= Data for the task =
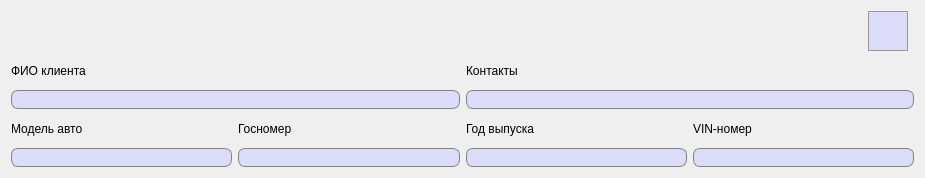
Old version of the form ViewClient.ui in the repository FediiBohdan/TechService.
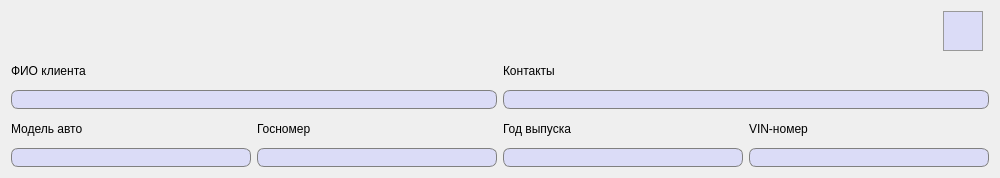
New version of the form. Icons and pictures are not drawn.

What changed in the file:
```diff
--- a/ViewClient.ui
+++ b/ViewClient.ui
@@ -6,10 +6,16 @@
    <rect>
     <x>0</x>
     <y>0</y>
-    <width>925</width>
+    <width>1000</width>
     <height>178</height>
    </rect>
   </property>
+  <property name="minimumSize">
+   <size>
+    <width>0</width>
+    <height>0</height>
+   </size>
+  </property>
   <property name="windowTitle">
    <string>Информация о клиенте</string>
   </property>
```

= Aim of the task =
Retype each line above exactly. Leave the images out.

= Your response =
Old version of the form ViewClient.ui in the repository FediiBohdan/TechService.
New version of the form. Icons and pictures are not drawn.

What changed in the file:
```diff
--- a/ViewClient.ui
+++ b/ViewClient.ui
@@ -6,10 +6,16 @@
    <rect>
     <x>0</x>
     <y>0</y>
-    <width>925</width>
+    <width>1000</width>
     <height>178</height>
    </rect>
   </property>
+  <property name="minimumSize">
+   <size>
+    <width>0</width>
+    <height>0</height>
+   </size>
+  </property>
   <property name="windowTitle">
    <string>Информация о клиенте</string>
   </property>
```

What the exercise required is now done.